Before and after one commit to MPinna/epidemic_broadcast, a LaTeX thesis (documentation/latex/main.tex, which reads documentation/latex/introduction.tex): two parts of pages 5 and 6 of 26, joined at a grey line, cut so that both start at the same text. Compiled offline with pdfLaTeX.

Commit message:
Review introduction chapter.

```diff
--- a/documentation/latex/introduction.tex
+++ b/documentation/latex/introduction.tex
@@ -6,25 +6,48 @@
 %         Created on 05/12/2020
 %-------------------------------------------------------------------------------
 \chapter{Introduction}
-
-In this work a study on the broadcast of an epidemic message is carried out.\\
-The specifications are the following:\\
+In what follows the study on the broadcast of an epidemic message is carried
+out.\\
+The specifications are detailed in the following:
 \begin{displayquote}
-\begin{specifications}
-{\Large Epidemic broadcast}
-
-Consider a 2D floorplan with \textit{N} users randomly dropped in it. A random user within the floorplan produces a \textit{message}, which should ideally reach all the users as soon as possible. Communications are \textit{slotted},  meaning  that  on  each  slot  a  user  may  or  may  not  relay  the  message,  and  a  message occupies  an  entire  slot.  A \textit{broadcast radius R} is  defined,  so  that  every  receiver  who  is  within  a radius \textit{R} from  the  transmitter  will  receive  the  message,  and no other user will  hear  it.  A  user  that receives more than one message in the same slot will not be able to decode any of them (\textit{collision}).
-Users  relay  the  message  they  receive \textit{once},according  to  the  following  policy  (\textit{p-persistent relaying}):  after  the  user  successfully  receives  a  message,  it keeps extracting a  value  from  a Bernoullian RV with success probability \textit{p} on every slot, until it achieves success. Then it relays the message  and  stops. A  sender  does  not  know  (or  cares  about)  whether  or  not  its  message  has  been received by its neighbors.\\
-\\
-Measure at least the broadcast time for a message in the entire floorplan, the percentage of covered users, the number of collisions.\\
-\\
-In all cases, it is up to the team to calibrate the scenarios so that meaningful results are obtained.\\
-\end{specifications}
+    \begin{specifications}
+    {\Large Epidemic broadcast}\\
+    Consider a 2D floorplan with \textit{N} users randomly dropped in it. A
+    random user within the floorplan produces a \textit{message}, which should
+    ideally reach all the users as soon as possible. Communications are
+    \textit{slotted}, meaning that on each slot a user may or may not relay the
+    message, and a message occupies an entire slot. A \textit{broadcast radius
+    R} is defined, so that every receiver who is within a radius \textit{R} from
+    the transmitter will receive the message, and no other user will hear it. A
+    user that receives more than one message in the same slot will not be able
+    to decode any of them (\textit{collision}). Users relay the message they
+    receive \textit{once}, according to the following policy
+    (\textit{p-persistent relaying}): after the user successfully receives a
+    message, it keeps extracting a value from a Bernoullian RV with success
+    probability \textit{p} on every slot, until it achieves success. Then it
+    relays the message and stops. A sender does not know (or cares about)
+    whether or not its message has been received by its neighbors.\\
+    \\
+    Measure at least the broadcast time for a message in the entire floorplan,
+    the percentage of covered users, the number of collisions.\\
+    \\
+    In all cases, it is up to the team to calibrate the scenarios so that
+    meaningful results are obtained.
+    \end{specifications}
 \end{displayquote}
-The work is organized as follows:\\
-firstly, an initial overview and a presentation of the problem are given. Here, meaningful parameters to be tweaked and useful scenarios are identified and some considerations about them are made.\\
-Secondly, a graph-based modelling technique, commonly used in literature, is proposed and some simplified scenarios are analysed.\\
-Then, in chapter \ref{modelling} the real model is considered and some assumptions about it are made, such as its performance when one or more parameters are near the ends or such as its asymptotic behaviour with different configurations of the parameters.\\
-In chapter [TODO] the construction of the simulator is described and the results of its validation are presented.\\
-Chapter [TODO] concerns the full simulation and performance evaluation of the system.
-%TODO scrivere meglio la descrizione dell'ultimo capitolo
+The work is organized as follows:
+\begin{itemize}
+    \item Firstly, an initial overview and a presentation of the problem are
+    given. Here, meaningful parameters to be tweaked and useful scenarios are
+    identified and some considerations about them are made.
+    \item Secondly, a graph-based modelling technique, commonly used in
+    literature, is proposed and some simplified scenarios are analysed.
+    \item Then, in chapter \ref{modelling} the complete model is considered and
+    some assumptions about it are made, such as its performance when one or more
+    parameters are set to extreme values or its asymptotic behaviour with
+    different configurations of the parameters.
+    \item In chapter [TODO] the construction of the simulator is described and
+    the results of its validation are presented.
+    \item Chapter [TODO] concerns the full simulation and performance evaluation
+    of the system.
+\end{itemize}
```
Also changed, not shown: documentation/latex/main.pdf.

--

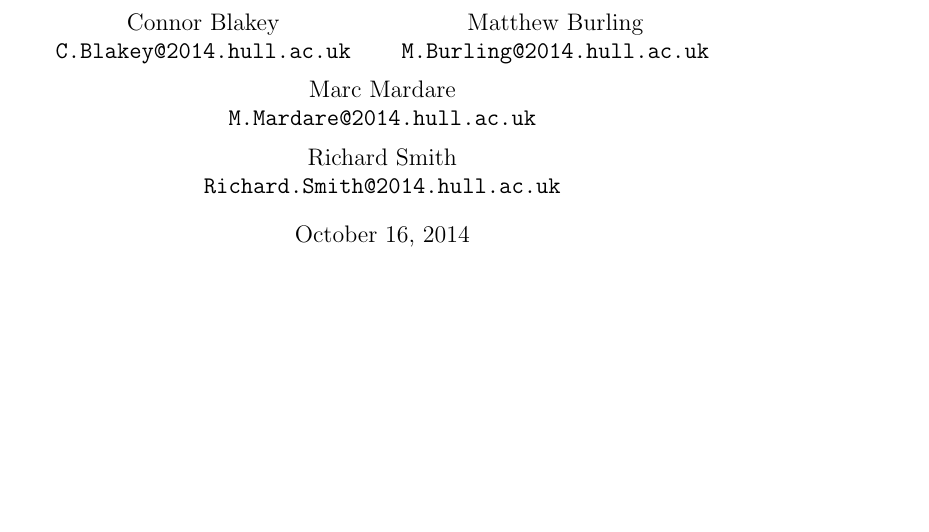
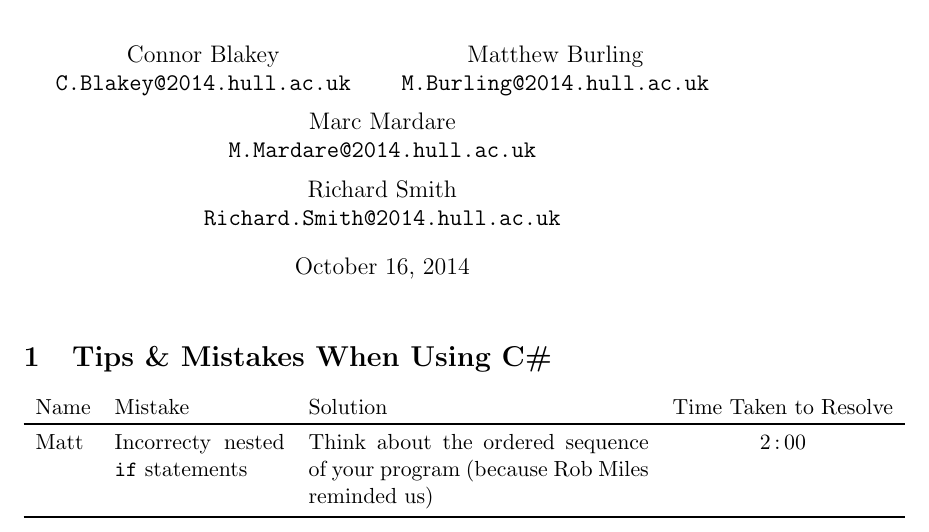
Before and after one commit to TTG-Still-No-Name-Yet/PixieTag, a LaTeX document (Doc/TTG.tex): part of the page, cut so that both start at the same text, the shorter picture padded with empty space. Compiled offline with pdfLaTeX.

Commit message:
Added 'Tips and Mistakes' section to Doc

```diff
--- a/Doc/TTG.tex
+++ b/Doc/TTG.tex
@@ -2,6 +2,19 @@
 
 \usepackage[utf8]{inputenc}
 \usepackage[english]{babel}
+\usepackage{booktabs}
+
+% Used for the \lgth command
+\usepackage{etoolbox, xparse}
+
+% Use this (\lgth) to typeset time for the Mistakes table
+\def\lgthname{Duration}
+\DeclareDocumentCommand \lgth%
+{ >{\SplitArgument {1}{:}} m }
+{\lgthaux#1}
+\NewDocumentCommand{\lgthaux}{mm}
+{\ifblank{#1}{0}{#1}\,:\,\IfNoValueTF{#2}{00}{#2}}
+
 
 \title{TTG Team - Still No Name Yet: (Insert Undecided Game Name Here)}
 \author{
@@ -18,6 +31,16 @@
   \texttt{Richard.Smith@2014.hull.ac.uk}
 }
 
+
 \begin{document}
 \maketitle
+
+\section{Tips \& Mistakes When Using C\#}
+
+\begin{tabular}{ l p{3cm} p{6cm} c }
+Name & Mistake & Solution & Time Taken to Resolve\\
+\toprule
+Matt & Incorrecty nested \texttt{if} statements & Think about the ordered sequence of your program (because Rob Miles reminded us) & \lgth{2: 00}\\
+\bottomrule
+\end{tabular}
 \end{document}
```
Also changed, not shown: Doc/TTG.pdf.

==

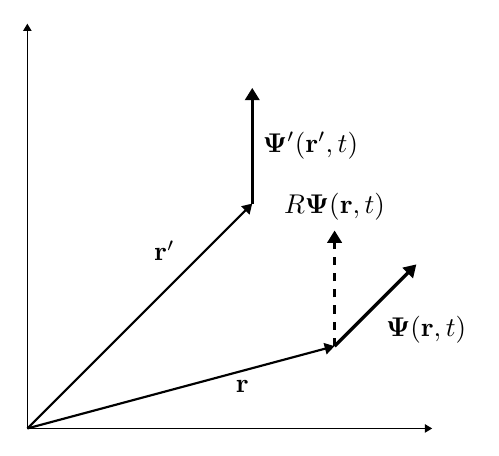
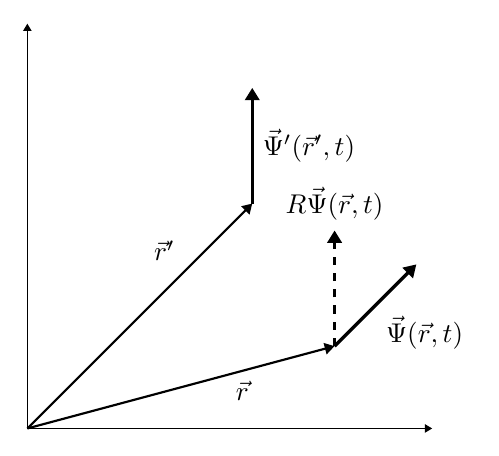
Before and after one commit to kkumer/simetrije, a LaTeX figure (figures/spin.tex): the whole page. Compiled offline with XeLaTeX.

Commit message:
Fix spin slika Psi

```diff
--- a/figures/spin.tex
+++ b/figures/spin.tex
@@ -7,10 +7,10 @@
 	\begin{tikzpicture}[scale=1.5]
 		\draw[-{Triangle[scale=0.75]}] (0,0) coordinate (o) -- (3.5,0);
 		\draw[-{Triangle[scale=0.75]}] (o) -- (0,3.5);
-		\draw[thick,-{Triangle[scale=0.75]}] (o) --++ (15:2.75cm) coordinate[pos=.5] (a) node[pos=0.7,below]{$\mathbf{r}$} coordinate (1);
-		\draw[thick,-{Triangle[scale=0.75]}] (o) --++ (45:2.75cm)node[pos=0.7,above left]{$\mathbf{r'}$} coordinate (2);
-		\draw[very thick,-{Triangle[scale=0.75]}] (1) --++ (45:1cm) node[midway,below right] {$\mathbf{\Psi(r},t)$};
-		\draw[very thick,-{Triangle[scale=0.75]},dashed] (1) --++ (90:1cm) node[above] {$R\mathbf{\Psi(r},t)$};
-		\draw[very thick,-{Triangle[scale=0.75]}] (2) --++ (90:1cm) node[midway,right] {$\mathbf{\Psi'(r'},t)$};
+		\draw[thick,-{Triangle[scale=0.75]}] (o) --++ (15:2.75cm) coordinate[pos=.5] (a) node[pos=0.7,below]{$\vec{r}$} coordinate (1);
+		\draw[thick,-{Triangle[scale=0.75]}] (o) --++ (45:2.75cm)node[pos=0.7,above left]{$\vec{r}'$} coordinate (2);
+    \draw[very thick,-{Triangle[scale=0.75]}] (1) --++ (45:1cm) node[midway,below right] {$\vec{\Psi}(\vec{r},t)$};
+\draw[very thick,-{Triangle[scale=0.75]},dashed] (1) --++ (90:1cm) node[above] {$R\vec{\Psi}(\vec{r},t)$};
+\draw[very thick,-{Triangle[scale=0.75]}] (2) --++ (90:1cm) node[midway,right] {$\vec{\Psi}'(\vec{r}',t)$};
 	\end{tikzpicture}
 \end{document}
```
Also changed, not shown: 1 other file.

*Exercise description:*
In the data above, start at the line that has "Added 'Tips and Mistakes' section to Doc", stop after the line that has "Also changed, not shown: Doc/TTG.pdf.", and print every line in between exactly as it stands.

*Completed task:*
Added 'Tips and Mistakes' section to Doc

```diff
--- a/Doc/TTG.tex
+++ b/Doc/TTG.tex
@@ -2,6 +2,19 @@
 
 \usepackage[utf8]{inputenc}
 \usepackage[english]{babel}
+\usepackage{booktabs}
+
+% Used for the \lgth command
+\usepackage{etoolbox, xparse}
+
+% Use this (\lgth) to typeset time for the Mistakes table
+\def\lgthname{Duration}
+\DeclareDocumentCommand \lgth%
+{ >{\SplitArgument {1}{:}} m }
+{\lgthaux#1}
+\NewDocumentCommand{\lgthaux}{mm}
+{\ifblank{#1}{0}{#1}\,:\,\IfNoValueTF{#2}{00}{#2}}
+
 
 \title{TTG Team - Still No Name Yet: (Insert Undecided Game Name Here)}
 \author{
@@ -18,6 +31,16 @@
   \texttt{Richard.Smith@2014.hull.ac.uk}
 }
 
+
 \begin{document}
 \maketitle
+
+\section{Tips \& Mistakes When Using C\#}
+
+\begin{tabular}{ l p{3cm} p{6cm} c }
+Name & Mistake & Solution & Time Taken to Resolve\\
+\toprule
+Matt & Incorrecty nested \texttt{if} statements & Think about the ordered sequence of your program (because Rob Miles reminded us) & \lgth{2: 00}\\
+\bottomrule
+\end{tabular}
 \end{document}
```
Also changed, not shown: Doc/TTG.pdf.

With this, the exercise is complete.